━━━ DATA ━━━

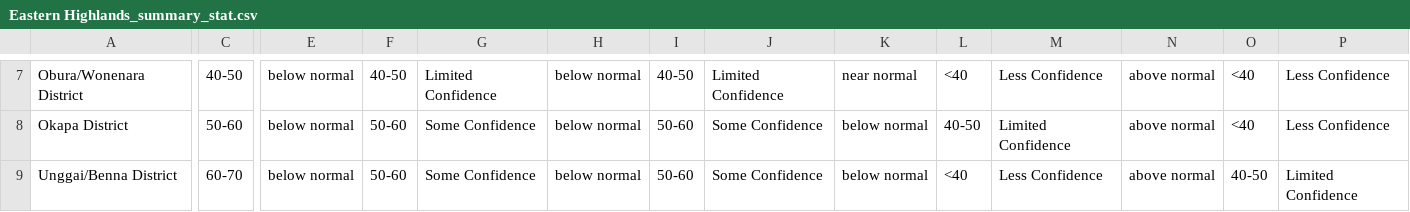
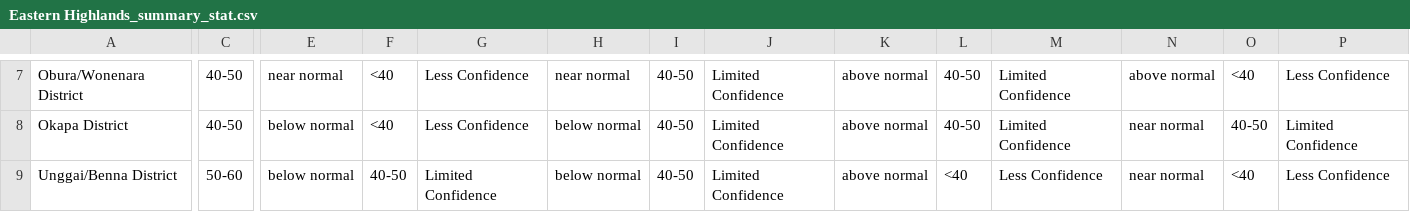
Before and after one commit to nytes75/Seasonal-Farming-Advisory, a CSV file: output/Eastern Highlands_summary_stat.csv, drawn as a sheet; only a part is shown, gaps mark what is left out; the diff covers the shown part only; the diff names each change by its address in the sheet, - before the commit and + after, or states it on an @@ line.

```diff
--- a/output/Eastern Highlands_summary_stat.csv
+++ b/output/Eastern Highlands_summary_stat.csv
-E7: below normal
+E7: near normal
-F7: 40-50
+F7: <40
-G7: Limited Confidence
+G7: Less Confidence
-H7: below normal
+H7: near normal
-K7: near normal
+K7: above normal
-L7: <40
+L7: 40-50
-M7: Less Confidence
+M7: Limited Confidence
-C8: 50-60
+C8: 40-50
-F8: 50-60
+F8: <40
-G8: Some Confidence
+G8: Less Confidence
-I8:I9: 50-60
+I8:I9: 40-50
-J8:J9: Some Confidence
+J8:J9: Limited Confidence
-K8:K9: below normal
+K8:K9: above normal
-N8:N9: above normal
+N8:N9: near normal
-O8: <40
+O8: 40-50
-P8: Less Confidence
+P8: Limited Confidence
-C9: 60-70
+C9: 50-60
-F9: 50-60
+F9: 40-50
-G9: Some Confidence
+G9: Limited Confidence
-O9: 40-50
+O9: <40
-P9: Limited Confidence
+P9: Less Confidence
```
Also changed, not shown: 46 edited cells elsewhere in this file, output/Eastern Highlands_detailed_summary_stat.csv.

━━━

# [WHAT TO PRODUCE]
Go through the entries above and report each line with the string "normal" in it.

# [SOLVED PROBLEM]
-E7: below normal
+E7: near normal
-H7: below normal
+H7: near normal
-K7: near normal
+K7: above normal
-K8:K9: below normal
+K8:K9: above normal
-N8:N9: above normal
+N8:N9: near normal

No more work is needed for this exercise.